Exercise inputs START
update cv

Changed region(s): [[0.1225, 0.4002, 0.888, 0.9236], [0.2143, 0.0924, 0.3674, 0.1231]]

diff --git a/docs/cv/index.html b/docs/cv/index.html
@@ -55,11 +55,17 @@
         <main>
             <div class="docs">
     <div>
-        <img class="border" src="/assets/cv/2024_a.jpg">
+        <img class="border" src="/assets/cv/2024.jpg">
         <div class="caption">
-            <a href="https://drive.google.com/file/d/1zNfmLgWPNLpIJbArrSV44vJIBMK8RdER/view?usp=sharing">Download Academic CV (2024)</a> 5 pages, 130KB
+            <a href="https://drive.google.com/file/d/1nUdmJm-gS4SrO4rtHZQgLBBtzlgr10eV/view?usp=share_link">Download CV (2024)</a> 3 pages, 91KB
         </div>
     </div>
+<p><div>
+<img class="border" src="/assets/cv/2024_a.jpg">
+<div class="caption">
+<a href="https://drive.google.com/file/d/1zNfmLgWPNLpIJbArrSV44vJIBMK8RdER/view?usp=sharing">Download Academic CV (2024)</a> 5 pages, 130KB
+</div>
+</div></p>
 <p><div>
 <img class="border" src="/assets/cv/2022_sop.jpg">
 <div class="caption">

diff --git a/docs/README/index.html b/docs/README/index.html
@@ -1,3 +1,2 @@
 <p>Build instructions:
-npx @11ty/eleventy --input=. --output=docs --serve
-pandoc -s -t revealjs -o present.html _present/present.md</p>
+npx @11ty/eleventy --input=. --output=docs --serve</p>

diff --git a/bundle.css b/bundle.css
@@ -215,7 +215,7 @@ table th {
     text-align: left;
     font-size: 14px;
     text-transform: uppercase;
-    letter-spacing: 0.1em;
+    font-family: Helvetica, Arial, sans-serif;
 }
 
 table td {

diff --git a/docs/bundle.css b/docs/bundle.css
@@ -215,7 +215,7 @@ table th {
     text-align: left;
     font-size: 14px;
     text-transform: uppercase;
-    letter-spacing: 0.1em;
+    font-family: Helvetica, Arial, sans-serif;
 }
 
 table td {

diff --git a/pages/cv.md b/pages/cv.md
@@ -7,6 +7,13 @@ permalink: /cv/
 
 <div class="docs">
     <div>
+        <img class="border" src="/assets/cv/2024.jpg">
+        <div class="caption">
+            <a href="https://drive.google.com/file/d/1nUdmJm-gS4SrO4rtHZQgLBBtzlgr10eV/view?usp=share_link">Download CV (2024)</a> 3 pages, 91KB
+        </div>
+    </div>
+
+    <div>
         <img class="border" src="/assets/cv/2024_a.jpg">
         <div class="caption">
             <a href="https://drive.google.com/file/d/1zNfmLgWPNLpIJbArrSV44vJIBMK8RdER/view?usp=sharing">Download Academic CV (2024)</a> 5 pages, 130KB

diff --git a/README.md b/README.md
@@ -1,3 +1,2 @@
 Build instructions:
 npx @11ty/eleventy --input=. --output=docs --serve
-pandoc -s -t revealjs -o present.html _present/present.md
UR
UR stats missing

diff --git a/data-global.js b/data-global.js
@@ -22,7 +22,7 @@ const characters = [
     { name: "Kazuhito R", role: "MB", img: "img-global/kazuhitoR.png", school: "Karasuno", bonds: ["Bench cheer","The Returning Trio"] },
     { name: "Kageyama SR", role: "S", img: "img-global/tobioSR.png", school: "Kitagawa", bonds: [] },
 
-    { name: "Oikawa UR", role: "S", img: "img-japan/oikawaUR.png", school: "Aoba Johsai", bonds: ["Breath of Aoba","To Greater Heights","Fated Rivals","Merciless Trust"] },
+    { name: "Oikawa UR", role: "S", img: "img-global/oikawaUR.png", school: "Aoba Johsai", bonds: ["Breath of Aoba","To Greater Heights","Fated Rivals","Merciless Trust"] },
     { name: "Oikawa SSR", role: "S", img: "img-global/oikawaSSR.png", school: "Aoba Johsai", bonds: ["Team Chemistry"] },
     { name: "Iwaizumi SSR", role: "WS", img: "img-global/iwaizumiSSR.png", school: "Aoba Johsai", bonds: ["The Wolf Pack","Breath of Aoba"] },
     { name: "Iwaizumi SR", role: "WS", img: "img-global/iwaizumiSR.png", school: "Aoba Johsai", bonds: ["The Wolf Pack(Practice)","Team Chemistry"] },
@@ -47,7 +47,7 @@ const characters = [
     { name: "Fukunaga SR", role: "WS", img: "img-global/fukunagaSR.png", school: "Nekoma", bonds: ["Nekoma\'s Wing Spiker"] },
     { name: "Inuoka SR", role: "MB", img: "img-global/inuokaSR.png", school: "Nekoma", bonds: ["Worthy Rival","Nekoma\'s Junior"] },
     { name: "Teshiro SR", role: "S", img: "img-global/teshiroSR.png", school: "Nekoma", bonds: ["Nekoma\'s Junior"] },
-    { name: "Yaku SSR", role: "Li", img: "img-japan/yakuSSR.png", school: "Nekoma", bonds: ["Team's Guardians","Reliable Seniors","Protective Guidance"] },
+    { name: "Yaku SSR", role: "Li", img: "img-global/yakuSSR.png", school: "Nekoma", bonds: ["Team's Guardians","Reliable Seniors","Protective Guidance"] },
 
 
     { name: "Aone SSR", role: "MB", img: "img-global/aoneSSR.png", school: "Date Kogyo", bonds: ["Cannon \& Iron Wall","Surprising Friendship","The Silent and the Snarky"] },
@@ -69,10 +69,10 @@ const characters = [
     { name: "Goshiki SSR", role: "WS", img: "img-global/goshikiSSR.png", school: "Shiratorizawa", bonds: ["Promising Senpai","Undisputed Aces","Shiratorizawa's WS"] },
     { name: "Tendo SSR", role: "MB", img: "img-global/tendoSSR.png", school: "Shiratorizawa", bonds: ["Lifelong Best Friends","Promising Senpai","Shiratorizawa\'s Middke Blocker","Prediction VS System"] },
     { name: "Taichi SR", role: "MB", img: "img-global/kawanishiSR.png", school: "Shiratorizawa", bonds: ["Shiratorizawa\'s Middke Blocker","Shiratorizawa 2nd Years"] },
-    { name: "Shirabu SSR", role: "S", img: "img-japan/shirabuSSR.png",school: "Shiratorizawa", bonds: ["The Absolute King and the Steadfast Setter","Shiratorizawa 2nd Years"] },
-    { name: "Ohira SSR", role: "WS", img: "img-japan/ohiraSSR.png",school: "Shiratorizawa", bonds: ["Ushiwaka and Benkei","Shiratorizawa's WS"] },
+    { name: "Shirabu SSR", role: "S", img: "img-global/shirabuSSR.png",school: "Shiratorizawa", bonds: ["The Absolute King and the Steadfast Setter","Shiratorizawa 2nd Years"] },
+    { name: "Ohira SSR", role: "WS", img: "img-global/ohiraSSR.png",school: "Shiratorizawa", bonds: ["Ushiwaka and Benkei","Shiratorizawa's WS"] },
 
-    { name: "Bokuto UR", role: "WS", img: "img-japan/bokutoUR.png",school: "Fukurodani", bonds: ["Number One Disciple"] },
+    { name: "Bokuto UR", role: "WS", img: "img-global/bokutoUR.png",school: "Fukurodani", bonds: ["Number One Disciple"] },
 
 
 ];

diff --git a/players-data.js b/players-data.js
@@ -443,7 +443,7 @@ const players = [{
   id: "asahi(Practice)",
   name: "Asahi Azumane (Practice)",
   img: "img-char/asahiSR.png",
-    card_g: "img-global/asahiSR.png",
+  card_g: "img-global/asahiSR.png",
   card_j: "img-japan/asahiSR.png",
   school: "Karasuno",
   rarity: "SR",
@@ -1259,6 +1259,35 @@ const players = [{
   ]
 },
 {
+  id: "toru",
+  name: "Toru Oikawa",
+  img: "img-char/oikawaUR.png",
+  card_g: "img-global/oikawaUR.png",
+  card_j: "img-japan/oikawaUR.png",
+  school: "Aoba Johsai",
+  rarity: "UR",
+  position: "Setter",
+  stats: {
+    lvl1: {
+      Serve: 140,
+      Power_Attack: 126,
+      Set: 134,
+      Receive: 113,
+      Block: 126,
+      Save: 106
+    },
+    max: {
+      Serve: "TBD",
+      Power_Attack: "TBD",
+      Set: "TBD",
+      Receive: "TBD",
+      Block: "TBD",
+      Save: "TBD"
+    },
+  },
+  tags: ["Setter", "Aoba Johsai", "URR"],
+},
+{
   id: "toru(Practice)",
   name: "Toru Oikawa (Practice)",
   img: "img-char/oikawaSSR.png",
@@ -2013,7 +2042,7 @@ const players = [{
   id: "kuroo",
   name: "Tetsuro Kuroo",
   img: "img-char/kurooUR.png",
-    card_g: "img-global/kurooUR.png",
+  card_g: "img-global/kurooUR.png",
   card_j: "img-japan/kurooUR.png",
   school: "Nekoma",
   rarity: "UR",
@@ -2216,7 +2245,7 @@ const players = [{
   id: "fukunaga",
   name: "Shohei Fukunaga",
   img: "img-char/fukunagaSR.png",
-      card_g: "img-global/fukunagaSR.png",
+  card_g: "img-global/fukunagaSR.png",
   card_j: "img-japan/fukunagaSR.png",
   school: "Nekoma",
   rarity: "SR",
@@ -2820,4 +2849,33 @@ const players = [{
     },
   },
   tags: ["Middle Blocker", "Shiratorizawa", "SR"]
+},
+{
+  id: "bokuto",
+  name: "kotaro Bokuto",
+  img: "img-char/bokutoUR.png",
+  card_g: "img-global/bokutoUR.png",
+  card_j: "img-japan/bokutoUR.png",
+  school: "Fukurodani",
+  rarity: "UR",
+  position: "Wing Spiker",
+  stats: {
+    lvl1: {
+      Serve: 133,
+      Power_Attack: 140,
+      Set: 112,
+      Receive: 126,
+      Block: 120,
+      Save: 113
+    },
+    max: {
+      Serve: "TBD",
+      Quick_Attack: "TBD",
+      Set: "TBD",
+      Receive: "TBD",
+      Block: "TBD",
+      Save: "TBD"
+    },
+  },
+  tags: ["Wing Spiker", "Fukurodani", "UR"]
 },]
Exercise inputs END
All lines of the records containing "oikawaSSR" should be shown.

## Solution to this task:
     { name: "Oikawa SSR", role: "S", img: "img-global/oikawaSSR.png", school: "Aoba Johsai", bonds: ["Team Chemistry"] },
   img: "img-char/oikawaSSR.png",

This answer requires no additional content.